In a year that has brought insurmountable change to nearly every aspect of life – a year riddled with brand new challenges and shedding light on injustices that have yet to be conquered – one thing has remained concrete: to be a woman is to be unapologetically resilient.
Now more than ever, young girls have an array of women in positions of power to look up to. Whether that power be held in politics, sports, social justice, or simply at home, women stepped up and conquered adversity head on during one of those most difficult years our country has ever experienced.
Prior to daycare and office doors closing due to the pandemic, “stay at home mom” was not considered a very difficult occupation to most. But when families had to simultaneously play babysitter and remain diligent employees, many people saw the reality of what a mom, or parental figure, goes through every day. It was hard enough keeping the kids busy during a zoom call, making lunch between meetings or just getting through the day, but through it all women found time for both themselves and their loved ones.

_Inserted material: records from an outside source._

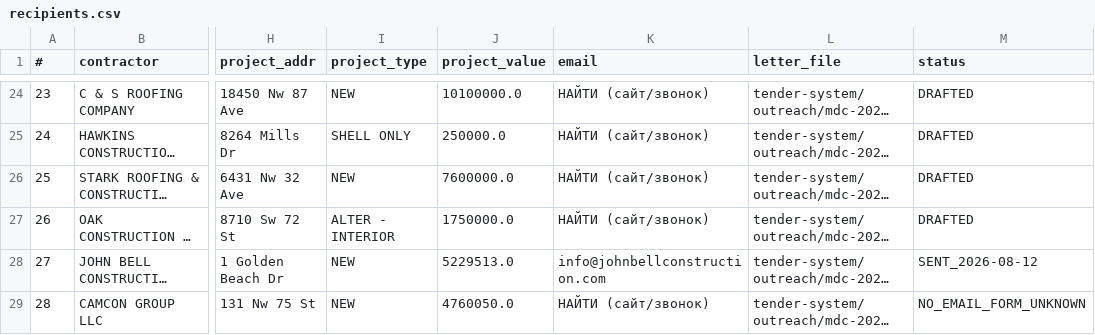
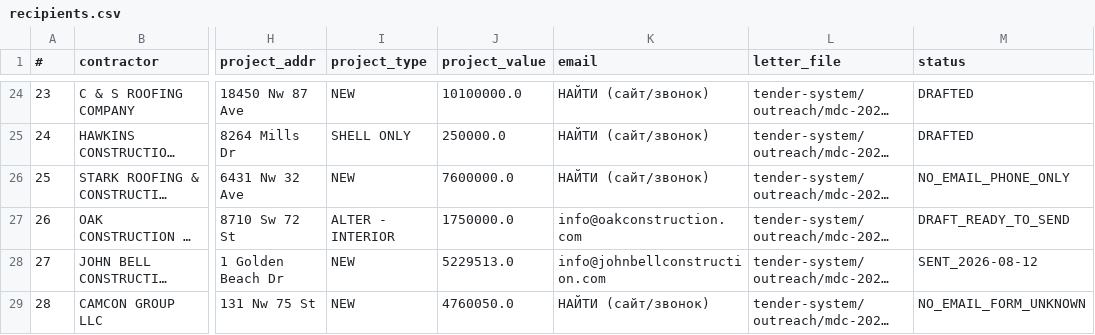
Before and after one commit to arorlov93/Supply-of-Goods, a CSV file: tender-system/outreach/mdc-2026-08/recipients.csv, drawn as a sheet; only a part is shown, gaps mark what is left out; long unchanged cells end in …; the diff covers the shown part only; the diff names each change by its address in the sheet, - before the commit and + after, or states it on an @@ line.

```diff
--- a/tender-system/outreach/mdc-2026-08/recipients.csv
+++ b/tender-system/outreach/mdc-2026-08/recipients.csv
-M26 (status): DRAFTED
+M26 (status): NO_EMAIL_PHONE_ONLY
-K27 (email): НАЙТИ (сайт/звонок)
+K27 (email): info@oakconstruction.com
-M27 (status): DRAFTED
+M27 (status): DRAFT_READY_TO_SEND
```
Also changed, not shown: 16 edited cells elsewhere in this file.
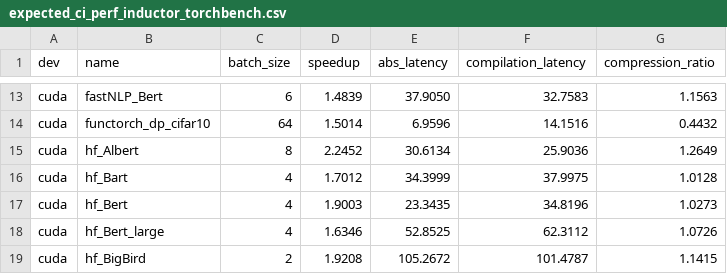
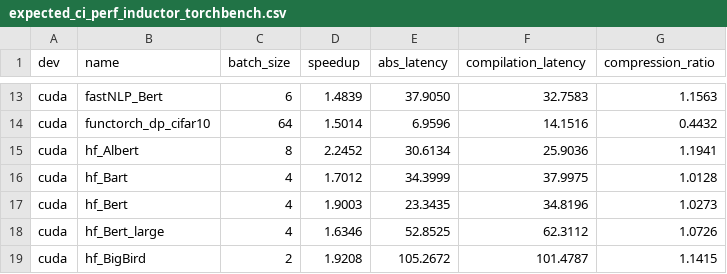
Before and after one commit to huznegoods/pytorch, a CSV file: benchmarks/dynamo/expected_ci_perf_inductor_torchbench.csv, drawn as a sheet; only a part is shown, gaps mark what is left out.

```diff
--- a/benchmarks/dynamo/expected_ci_perf_inductor_torchbench.csv
+++ b/benchmarks/dynamo/expected_ci_perf_inductor_torchbench.csv
@@ -14,3 +14,3 @@ cuda,fastNLP_Bert,6,1.4839,37.9050,32.7583,1.1563
 cuda,functorch_dp_cifar10,64,1.5014,6.9596,14.1516,0.4432
-cuda,hf_Albert,8,2.2452,30.6134,25.9036,1.2649
+cuda,hf_Albert,8,2.2452,30.6134,25.9036,1.1941
 cuda,hf_Bart,4,1.7012,34.3999,37.9975,1.0128
```
Also changed, not shown: 8 other files.
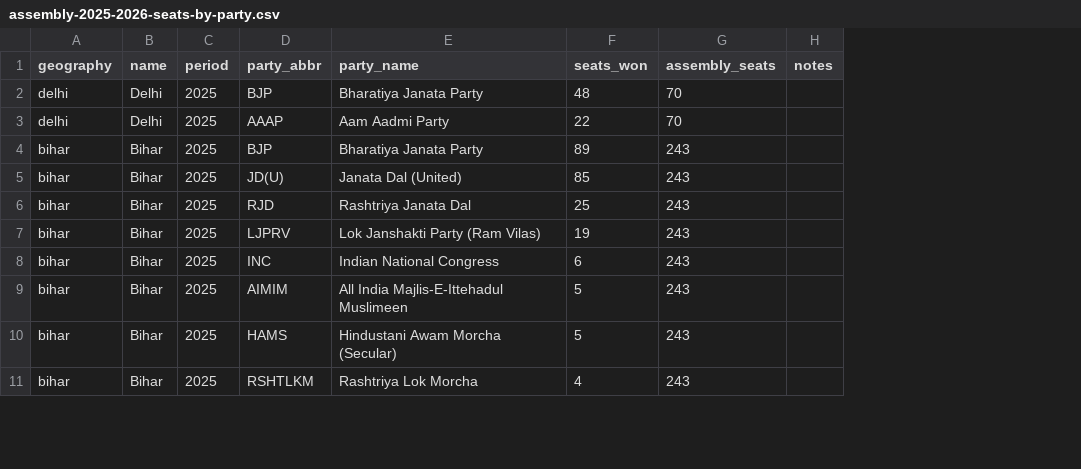
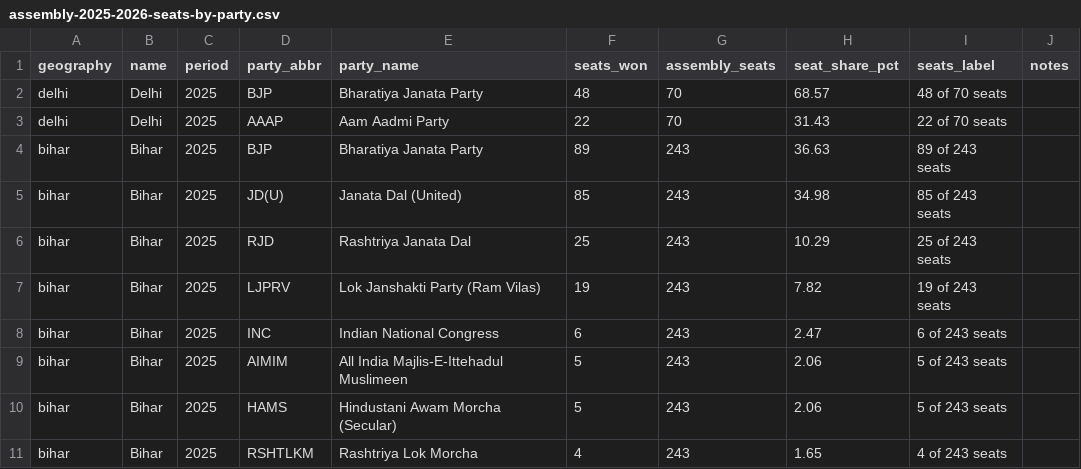
Before and after one commit to ppatel26/india-by-numbers, a CSV file: research/data/elections/assembly-2025-2026-seats-by-party.csv, drawn as a sheet; only a part is shown; the diff names each change by its address in the sheet, - before the commit and + after, or states it on an @@ line.

Commit message:
Assembly elections: seat share on one scale for every assembly
Assemblies run from 30 to 294 seats, so own scales made a 36.6% share
look like a 70.8% one. Each bar is now the share of the assembly's
seats, on one 0 to 100% scale, with majority lines near 50%. The data
gains derived seat_share_pct and seats_label columns; the table and
tooltips keep the seat counts.

```diff
--- a/research/data/elections/assembly-2025-2026-seats-by-party.csv
+++ b/research/data/elections/assembly-2025-2026-seats-by-party.csv
+column H (seat_share_pct), rows 2-11: 68.57 | 31.43 | 36.63 | 34.98 | 10.29 | 7.82 | 2.47 | 2.06 | 2.06 | 1.65
+column I (seats_label), rows 2-11: 48 of 70 seats | 22 of 70 seats | 89 of 243 seats | 85 of 243 seats | 25 of 243 seats | 19 of 243 seats | 6 of 243 seats | 5 of 243 seats | 5 of 243 seats | 4 of 243 seats
```
Also changed, not shown: 3 other files.
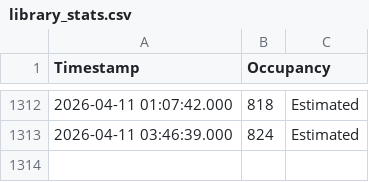
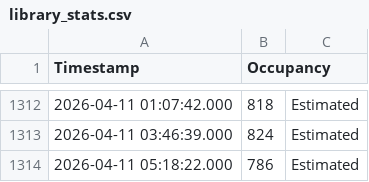
Before and after one commit to Sujith-Kumar-2003/Can_I_Go_To_Library_Now, a CSV file: library_stats.csv, drawn as a sheet; only a part is shown, gaps mark what is left out; the diff names each change by its address in the sheet, - before the commit and + after, or states it on an @@ line.

```diff
--- a/library_stats.csv
+++ b/library_stats.csv
+row 1314: 2026-04-11 05:18:22.000 | 786 | Estimated
```
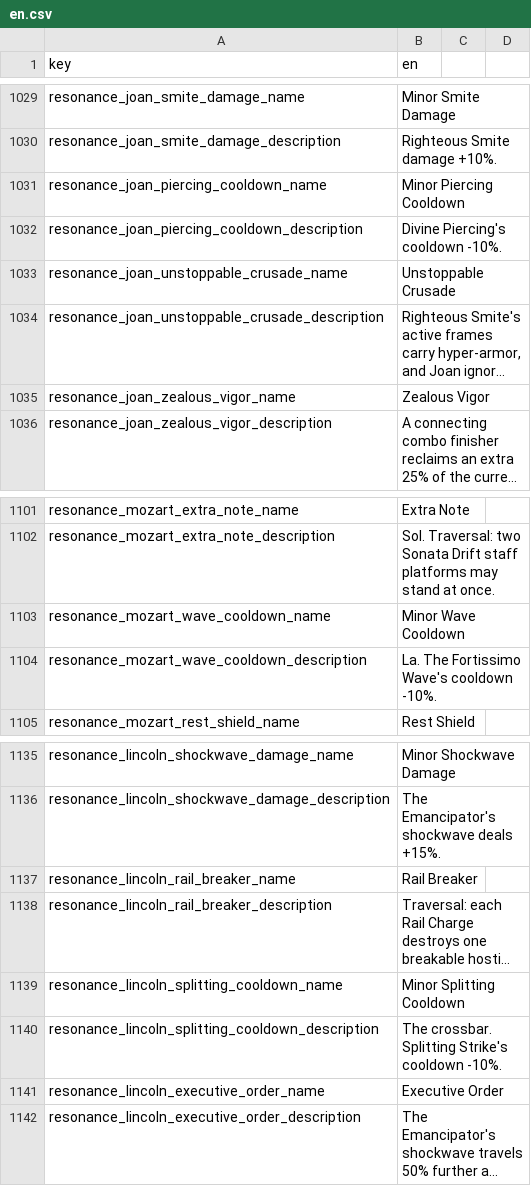
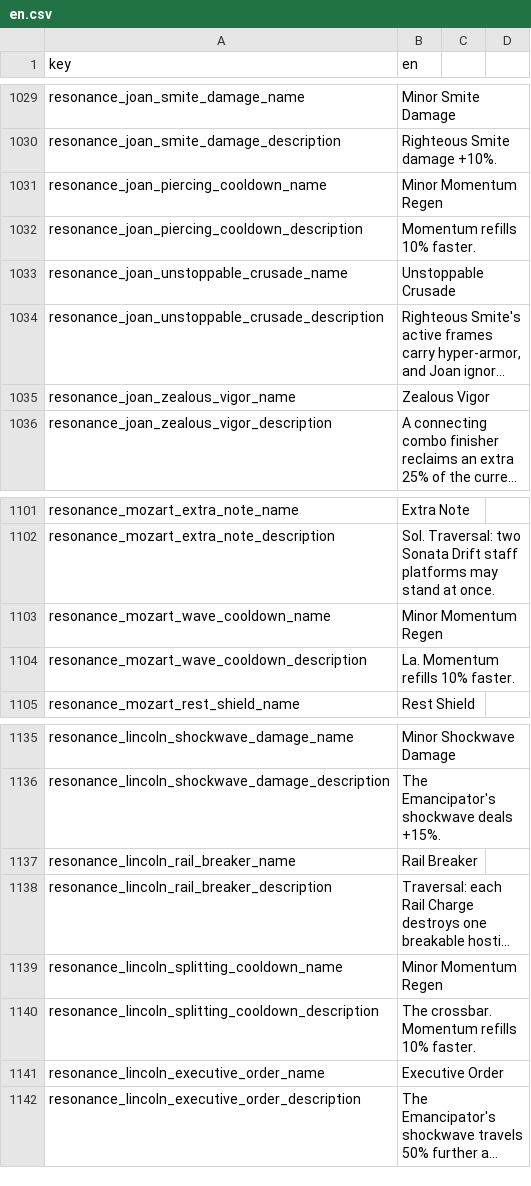
Before and after one commit to malakey/fighters-through-time-v3, a CSV file: localization/en.csv, drawn as a sheet; only a part is shown, gaps mark what is left out; long unchanged cells end in …; the diff names each change by its address in the sheet, - before the commit and + after, or states it on an @@ line.

```diff
--- a/localization/en.csv
+++ b/localization/en.csv
-B1031 (en): Minor Piercing Cooldown
+B1031 (en): Minor Momentum Regen
-B1032 (en): Divine Piercing's cooldown -10%.
+B1032 (en): Momentum refills 10% faster.
-B1103 (en): Minor Wave Cooldown
+B1103 (en): Minor Momentum Regen
-B1104 (en): La. The Fortissimo Wave's cooldown -10%.
+B1104 (en): La. Momentum refills 10% faster.
-B1139 (en): Minor Splitting Cooldown
+B1139 (en): Minor Momentum Regen
-B1140 (en): The crossbar. Splitting Strike's cooldown -10%.
+B1140 (en): The crossbar. Momentum refills 10% faster.
```
Also changed, not shown: 31 other files.
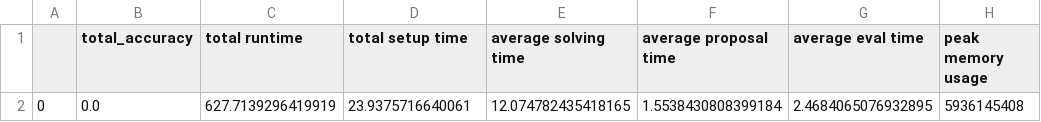
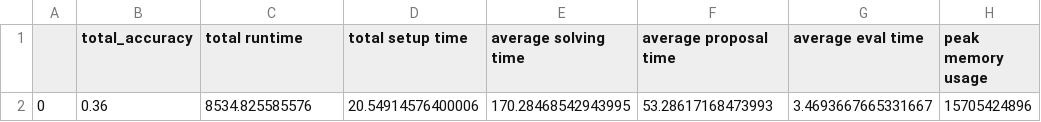
Before and after one commit to emilyworks/tot, a CSV file: times_llama_qat_0.7_50.csv, drawn as a sheet; removed rows and columns are numbered as before the commit, all else as after; the diff names each change by its address in the sheet, - before the commit and + after, or states it on an @@ line.

```diff
--- a/times_llama_qat_0.7_50.csv
+++ b/times_llama_qat_0.7_50.csv
-row 2: 0 | 0.0 | 627.7139296419919 | 23.9375716640061 | 12.074782435418165 | 1.5538430808399184 | 2.4684065076932895 | 5936145408
+row 2: 0 | 0.36 | 8534.825585576 | 20.54914576400006 | 170.28468542943995 | 53.28617168473993 | 3.4693667665331667 | 15705424896
```
Also changed, not shown: 7 other files.
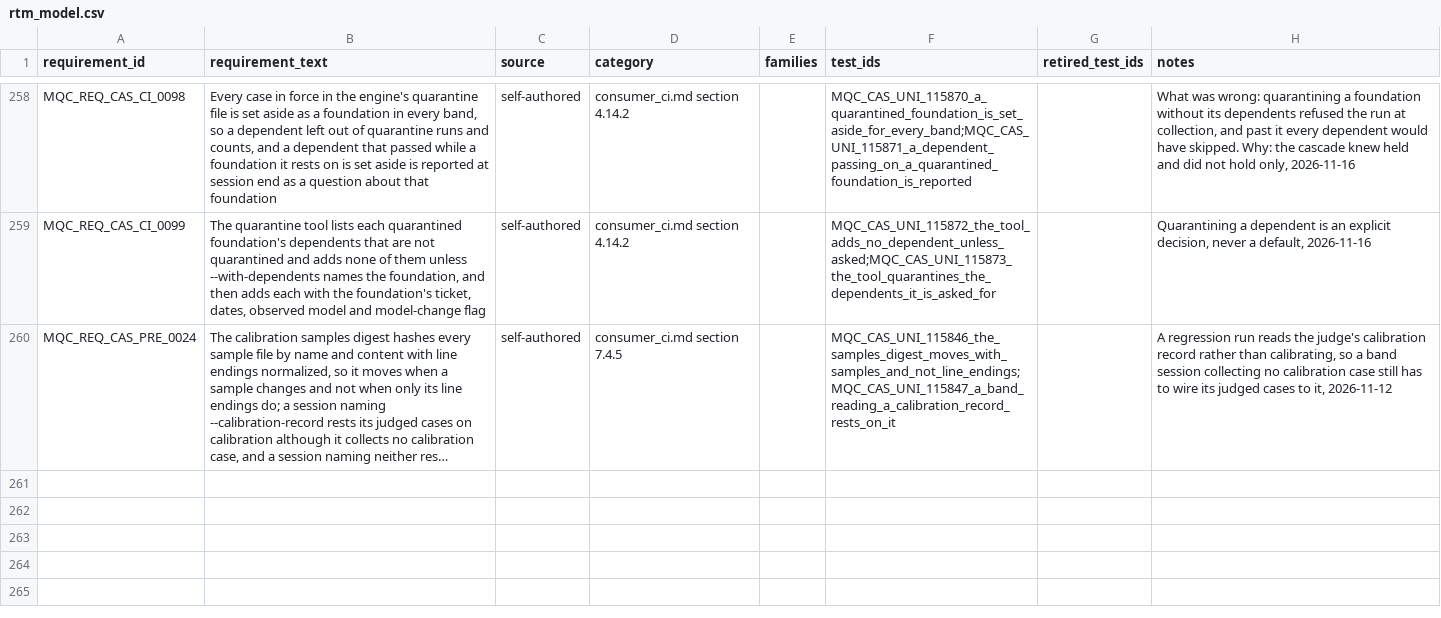
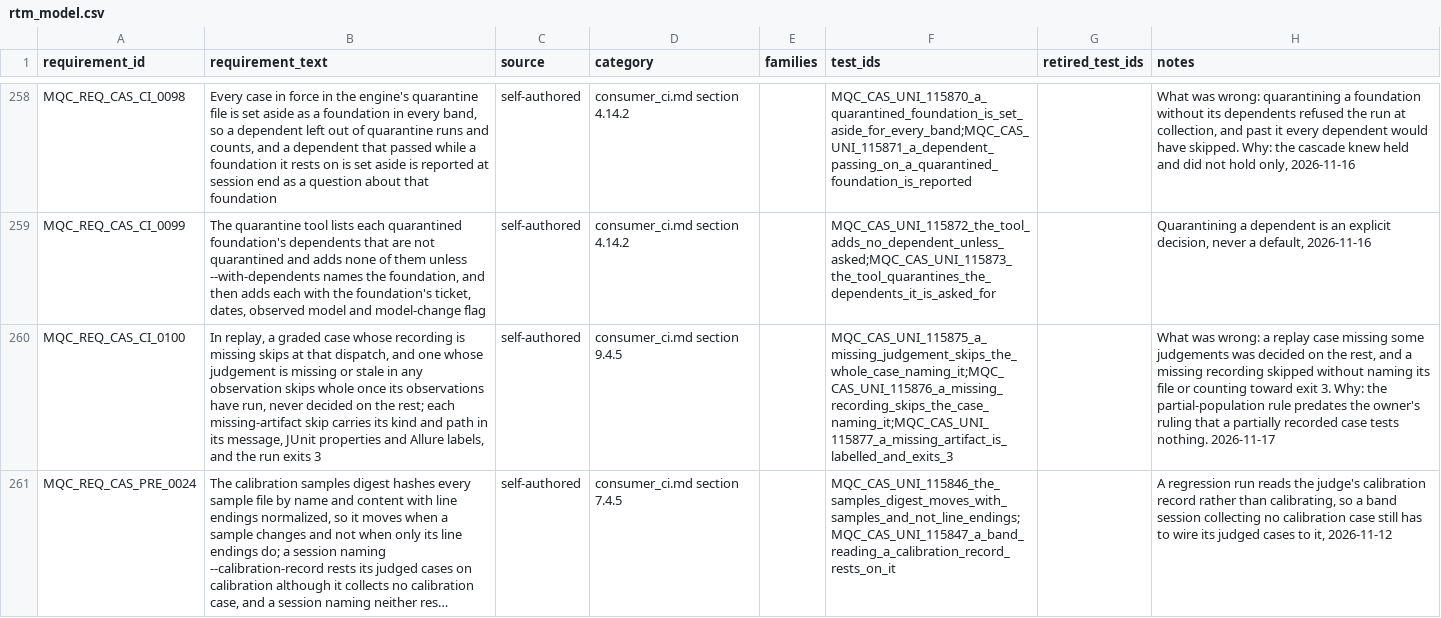
Before and after one commit to apolskiy/AP-Model-QC, a CSV file: docs/testing/rtm_model.csv, drawn as a sheet; only a part is shown, gaps mark what is left out; long unchanged cells end in …; the diff names each change by its address in the sheet, - before the commit and + after, or states it on an @@ line.

Commit message:
Fixed a partially recorded replay case being decided on the observations present
In replay, a case missing the judgement of some observations was decided on
the rest, a measured failure failing it and a partial pass skipping it. A
missing recording skipped without naming its file, and no missing artifact
made the run exit 3.

observe now raises the harness's raise_missing_artifact for a dispatch whose
recording is missing, naming it. observe_repeatedly calls skip_unreplayed_case
once its observations and any escalation have run, so a missing or stale
judgement skips the whole case. conftest.py calls label_missing_artifact_skip
from makereport and refuse_missing_artifacts at session finish. Case 115728
now covers only a judge that was unreachable or withheld. Current-behaviour
mentions of QC_HARNESS_FIXTURE_MISSING became QC_HARNESS_ARTIFACT_MISSING;
records of past runs keep the old code.

Design consumer_ci.md section 9.4.5; requirement MQC_REQ_CAS_CI_0100; cases
115875 to 115877 in mqc_uni_partial_recording.py. partial_recording_support.py
holds the doubles, which mqc_uni_stopped_judge.py now shares. README: 260
requirements, 298 preconditions, 1171 harness test cases.

Verified: 115875 and 115877 failed and 115876 skipped before the change; five
injections caught, exit 3. Unit 298 of 298, 0 skipped, pylint exit 0, after
the last change. Replay of every graded case: claude 95 passed, gemini 94
passed and 1 passw, grok 95 passed, openai 95 passed, no skips. A replay with
one Grok 134206 judgement moved aside skipped the case whole, named the
judgement on the band line and in JUnit, and exited 3.

```diff
--- a/docs/testing/rtm_model.csv
+++ b/docs/testing/rtm_model.csv
+row 260: MQC_REQ_CAS_CI_0100 | In replay, a graded case whose recording is missing skips at that dispatch, and one whose judgement is missing or stale in any observation skips whole once its observations have run, never decided on the rest; each missing-artifact skip carries its kind and path in its message, JUnit properties and Allure labels, and the run exits 3 | self-authored | consumer_ci.md section 9.4.5 |  | MQC_CAS_UNI_115875_a_missing_judgement_skips_the_whole_case_naming_it;MQC_CAS_UNI_115876_a_missing_recording_skips_the_case_naming_it;MQC_CAS_UNI_115877_a_missing_artifact_is_labelled_and_exits_3 |  | What was wrong: a replay case missing some judgements was decided on the rest, and a missing recording skipped without naming its file or counting toward exit 3. Why: the partial-population rule predates the owner's ruling that a partially recorded case tests nothing. 2026-11-17
```
Also changed, not shown: 15 other files.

In this Forbes interview, Chief CEO Carolyn Childers discusses how women are facing extremely specific (and exhausting) new challenges since quarantine began, but they are also the demographic that is making the most out of their circumstance. She says, “There is a single trait underscoring women’s unique qualification to lead: empathy. Defined as the ability to understand or share another person’s feelings, empathy is exactly why representation in leadership matters – especially in times of crisis.”
That empathy shined through when protests for social justice erupted over the summer. Women not only stepped up for their own families in a time of crisis; they took the lead in attempting to make this world a better place for all. The Black Lives Matter movement was founded by three women, the #MeToo movement was started and championed by an array of women from all walks of life, and the Climate Justice movement heralded an 18 year-old Greta Thunberg, speaking with poise and strength in the face of men telling her to keep quiet.
In late 2020, when it seemed as though politics would remain overtly patriarchal, Kamala Harris was inaugurated as the first Madam Vice President. She was named Time’s 2020 Person of the Year with Joe Biden and told little girls all over the globe that “you are powerful and your voice matters.”
In a year that seemed overwhelmingly hopeless, some of the greatest moments came from ambitious women working hard for a better future by remaining resilient. With such strong examples in the mainstream, the days where marketing to women meant pigeonholing them to domesticity or inducing anxiety about their physicality have passed. To be an inclusive marketer is to celebrate and reflect the communities you’re speaking to. Women are complex and compelling. When marketing to women, we must be telling the compelling stories like the ones above. Pink is a color, not a marketing strategy, and its time that space is given to all types of women to showcase and celebrate the resiliency within them all.
To celebrate International Women’s Day, some of PACO Collective’s own resilient women joined the IWD Association in choosing to challenge gender bias and continue to fight for a gender-equal world.
Our Vice President of Strategy and Innovation, Katie Eng, is challenging the expectation of what little girls can and cannot do because she wants her daughter to grow up with the freedom of knowing she can do anything she sets her mind to.
Our Managing Director, Veronica Villalon, chose to challenge anyone raising boys – that they may teach them to fully understand the important roles they’ll have in helping to bridge the gaps in inequality and to ending gender-specific stereotypes.
And I chose to challenge exclusionary feminism. Because there is no right way to be a woman – and we will not genuinely be equal until everyone can be comfortable and supported in who they truly are.
The triumphs of 2020 have evidenced that the strength to never step down from a challenge is inherent; to be a woman is to continuously go above and beyond to prove your intelligence, your creativity, your capability – your worth. If women did anything in the last year, they proved just that.